## Listed records
══════════════════════════════

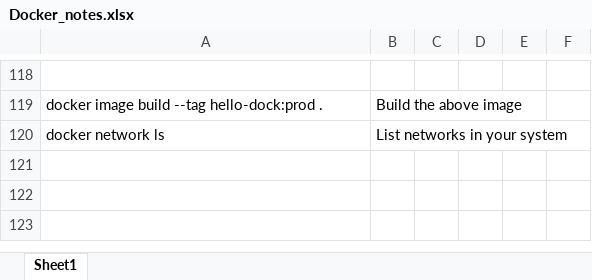
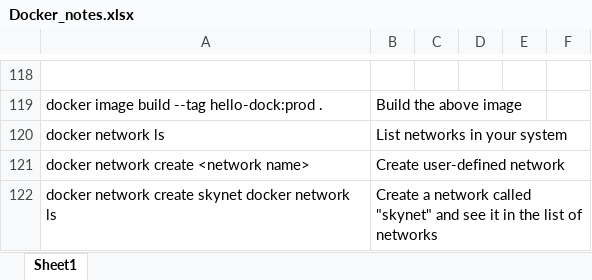
Before and after one commit to connycode89/Docker_learning_repo, an Excel workbook: Docker_notes.xlsx, sheet Sheet1, drawn as a sheet; only a part is shown, gaps mark what is left out; values as stored, in another font and other column widths than the file's, no borders; the diff names each change by its address in the sheet, - before the commit and + after, or states it on an @@ line.

Commit message:
Latest Update
Done down to creating a user-defined bridge

```diff
--- a/Docker_notes.xlsx (sheet Sheet1)
+++ b/Docker_notes.xlsx (sheet Sheet1)
+row 121: docker network create <network name> | Create user-defined network
+row 122: docker network create skynet docker network ls | Create a network called "skynet" and see it in the list of networks
```
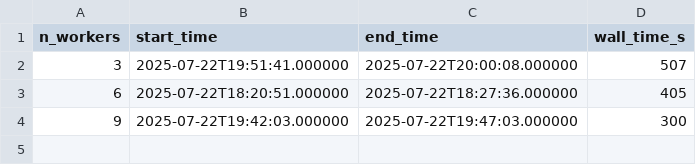
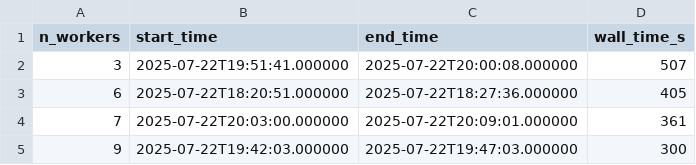
Before and after one commit to boom-astro/boom-paper, a CSV file: results/kowalski.csv, drawn as a sheet.

Commit message:
Add Kowalski run at 7 workers

```diff
--- a/results/kowalski.csv
+++ b/results/kowalski.csv
@@ -3,2 +3,3 @@ n_workers,start_time,end_time,wall_time_s
 6,2025-07-22T18:20:51.000000,2025-07-22T18:27:36.000000,405
+7,2025-07-22T20:03:00.000000,2025-07-22T20:09:01.000000,361
 9,2025-07-22T19:42:03.000000,2025-07-22T19:47:03.000000,300
```
Also changed, not shown: 11 other files.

══════════════════════════════

## How to complete this task
Within the records, how many lines carry the word "sheet"? Reply with the figure alone.

## Output of the exercise
4